__Data for the task__
=== Begin Enclosure ===
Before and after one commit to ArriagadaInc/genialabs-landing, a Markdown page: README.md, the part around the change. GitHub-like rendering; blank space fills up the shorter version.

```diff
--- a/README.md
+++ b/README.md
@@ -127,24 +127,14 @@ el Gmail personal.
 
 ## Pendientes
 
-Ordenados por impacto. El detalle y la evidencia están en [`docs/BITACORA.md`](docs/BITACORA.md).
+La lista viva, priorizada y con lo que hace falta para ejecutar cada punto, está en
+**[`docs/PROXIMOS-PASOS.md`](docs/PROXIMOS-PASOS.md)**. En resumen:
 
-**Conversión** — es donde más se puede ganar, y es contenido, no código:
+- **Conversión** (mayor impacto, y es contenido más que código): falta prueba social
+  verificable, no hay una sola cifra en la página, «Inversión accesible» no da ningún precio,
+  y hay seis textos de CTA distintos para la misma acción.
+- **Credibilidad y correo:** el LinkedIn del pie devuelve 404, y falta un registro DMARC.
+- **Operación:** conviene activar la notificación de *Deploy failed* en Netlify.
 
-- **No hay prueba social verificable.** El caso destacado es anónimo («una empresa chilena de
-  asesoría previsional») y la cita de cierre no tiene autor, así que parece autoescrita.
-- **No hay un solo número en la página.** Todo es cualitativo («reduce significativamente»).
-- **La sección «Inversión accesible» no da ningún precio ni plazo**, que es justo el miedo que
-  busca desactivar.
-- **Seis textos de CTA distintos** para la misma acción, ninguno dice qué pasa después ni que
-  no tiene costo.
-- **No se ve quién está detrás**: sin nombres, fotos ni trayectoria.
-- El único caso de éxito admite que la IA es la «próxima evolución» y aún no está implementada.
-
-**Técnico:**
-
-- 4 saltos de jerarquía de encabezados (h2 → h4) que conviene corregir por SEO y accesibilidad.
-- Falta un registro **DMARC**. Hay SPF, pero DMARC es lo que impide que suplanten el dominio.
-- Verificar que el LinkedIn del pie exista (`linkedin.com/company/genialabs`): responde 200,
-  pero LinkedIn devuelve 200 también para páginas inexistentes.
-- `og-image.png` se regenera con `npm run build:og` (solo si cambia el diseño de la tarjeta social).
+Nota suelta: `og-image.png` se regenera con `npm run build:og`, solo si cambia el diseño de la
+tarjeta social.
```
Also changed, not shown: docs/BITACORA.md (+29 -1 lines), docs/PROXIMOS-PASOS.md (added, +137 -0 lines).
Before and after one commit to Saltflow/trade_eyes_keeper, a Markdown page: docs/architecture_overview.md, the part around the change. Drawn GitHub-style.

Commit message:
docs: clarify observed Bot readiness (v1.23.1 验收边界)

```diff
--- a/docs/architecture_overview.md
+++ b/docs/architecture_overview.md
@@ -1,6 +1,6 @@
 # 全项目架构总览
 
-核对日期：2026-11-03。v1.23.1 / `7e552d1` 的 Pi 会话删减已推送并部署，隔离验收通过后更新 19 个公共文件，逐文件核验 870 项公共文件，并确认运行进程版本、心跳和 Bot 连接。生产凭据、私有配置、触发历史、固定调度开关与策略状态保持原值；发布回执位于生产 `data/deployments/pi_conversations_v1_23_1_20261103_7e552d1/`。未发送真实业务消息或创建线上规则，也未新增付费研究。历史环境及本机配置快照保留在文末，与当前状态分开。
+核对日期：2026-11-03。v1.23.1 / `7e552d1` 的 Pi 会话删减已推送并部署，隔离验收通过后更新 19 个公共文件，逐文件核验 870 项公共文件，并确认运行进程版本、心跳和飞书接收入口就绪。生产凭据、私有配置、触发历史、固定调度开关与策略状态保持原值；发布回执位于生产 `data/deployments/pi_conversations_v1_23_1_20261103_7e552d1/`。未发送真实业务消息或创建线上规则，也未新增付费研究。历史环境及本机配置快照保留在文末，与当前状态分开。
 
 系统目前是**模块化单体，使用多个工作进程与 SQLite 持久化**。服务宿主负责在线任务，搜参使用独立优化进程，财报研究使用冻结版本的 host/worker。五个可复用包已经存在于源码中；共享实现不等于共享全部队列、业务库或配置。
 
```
=== End Enclosure ===
__What you have to do__
What you give back should match the entries above exactly.

__Exercise answer__
Before and after one commit to ArriagadaInc/genialabs-landing, a Markdown page: README.md, the part around the change. GitHub-like rendering; blank space fills up the shorter version.

```diff
--- a/README.md
+++ b/README.md
@@ -127,24 +127,14 @@ el Gmail personal.
 
 ## Pendientes
 
-Ordenados por impacto. El detalle y la evidencia están en [`docs/BITACORA.md`](docs/BITACORA.md).
+La lista viva, priorizada y con lo que hace falta para ejecutar cada punto, está en
+**[`docs/PROXIMOS-PASOS.md`](docs/PROXIMOS-PASOS.md)**. En resumen:
 
-**Conversión** — es donde más se puede ganar, y es contenido, no código:
+- **Conversión** (mayor impacto, y es contenido más que código): falta prueba social
+  verificable, no hay una sola cifra en la página, «Inversión accesible» no da ningún precio,
+  y hay seis textos de CTA distintos para la misma acción.
+- **Credibilidad y correo:** el LinkedIn del pie devuelve 404, y falta un registro DMARC.
+- **Operación:** conviene activar la notificación de *Deploy failed* en Netlify.
 
-- **No hay prueba social verificable.** El caso destacado es anónimo («una empresa chilena de
-  asesoría previsional») y la cita de cierre no tiene autor, así que parece autoescrita.
-- **No hay un solo número en la página.** Todo es cualitativo («reduce significativamente»).
-- **La sección «Inversión accesible» no da ningún precio ni plazo**, que es justo el miedo que
-  busca desactivar.
-- **Seis textos de CTA distintos** para la misma acción, ninguno dice qué pasa después ni que
-  no tiene costo.
-- **No se ve quién está detrás**: sin nombres, fotos ni trayectoria.
-- El único caso de éxito admite que la IA es la «próxima evolución» y aún no está implementada.
-
-**Técnico:**
-
-- 4 saltos de jerarquía de encabezados (h2 → h4) que conviene corregir por SEO y accesibilidad.
-- Falta un registro **DMARC**. Hay SPF, pero DMARC es lo que impide que suplanten el dominio.
-- Verificar que el LinkedIn del pie exista (`linkedin.com/company/genialabs`): responde 200,
-  pero LinkedIn devuelve 200 también para páginas inexistentes.
-- `og-image.png` se regenera con `npm run build:og` (solo si cambia el diseño de la tarjeta social).
+Nota suelta: `og-image.png` se regenera con `npm run build:og`, solo si cambia el diseño de la
+tarjeta social.
```
Also changed, not shown: docs/BITACORA.md (+29 -1 lines), docs/PROXIMOS-PASOS.md (added, +137 -0 lines).
Before and after one commit to Saltflow/trade_eyes_keeper, a Markdown page: docs/architecture_overview.md, the part around the change. Drawn GitHub-style.

Commit message:
docs: clarify observed Bot readiness (v1.23.1 验收边界)

```diff
--- a/docs/architecture_overview.md
+++ b/docs/architecture_overview.md
@@ -1,6 +1,6 @@
 # 全项目架构总览
 
-核对日期：2026-11-03。v1.23.1 / `7e552d1` 的 Pi 会话删减已推送并部署，隔离验收通过后更新 19 个公共文件，逐文件核验 870 项公共文件，并确认运行进程版本、心跳和 Bot 连接。生产凭据、私有配置、触发历史、固定调度开关与策略状态保持原值；发布回执位于生产 `data/deployments/pi_conversations_v1_23_1_20261103_7e552d1/`。未发送真实业务消息或创建线上规则，也未新增付费研究。历史环境及本机配置快照保留在文末，与当前状态分开。
+核对日期：2026-11-03。v1.23.1 / `7e552d1` 的 Pi 会话删减已推送并部署，隔离验收通过后更新 19 个公共文件，逐文件核验 870 项公共文件，并确认运行进程版本、心跳和飞书接收入口就绪。生产凭据、私有配置、触发历史、固定调度开关与策略状态保持原值；发布回执位于生产 `data/deployments/pi_conversations_v1_23_1_20261103_7e552d1/`。未发送真实业务消息或创建线上规则，也未新增付费研究。历史环境及本机配置快照保留在文末，与当前状态分开。
 
 系统目前是**模块化单体，使用多个工作进程与 SQLite 持久化**。服务宿主负责在线任务，搜参使用独立优化进程，财报研究使用冻结版本的 host/worker。五个可复用包已经存在于源码中；共享实现不等于共享全部队列、业务库或配置。
 
```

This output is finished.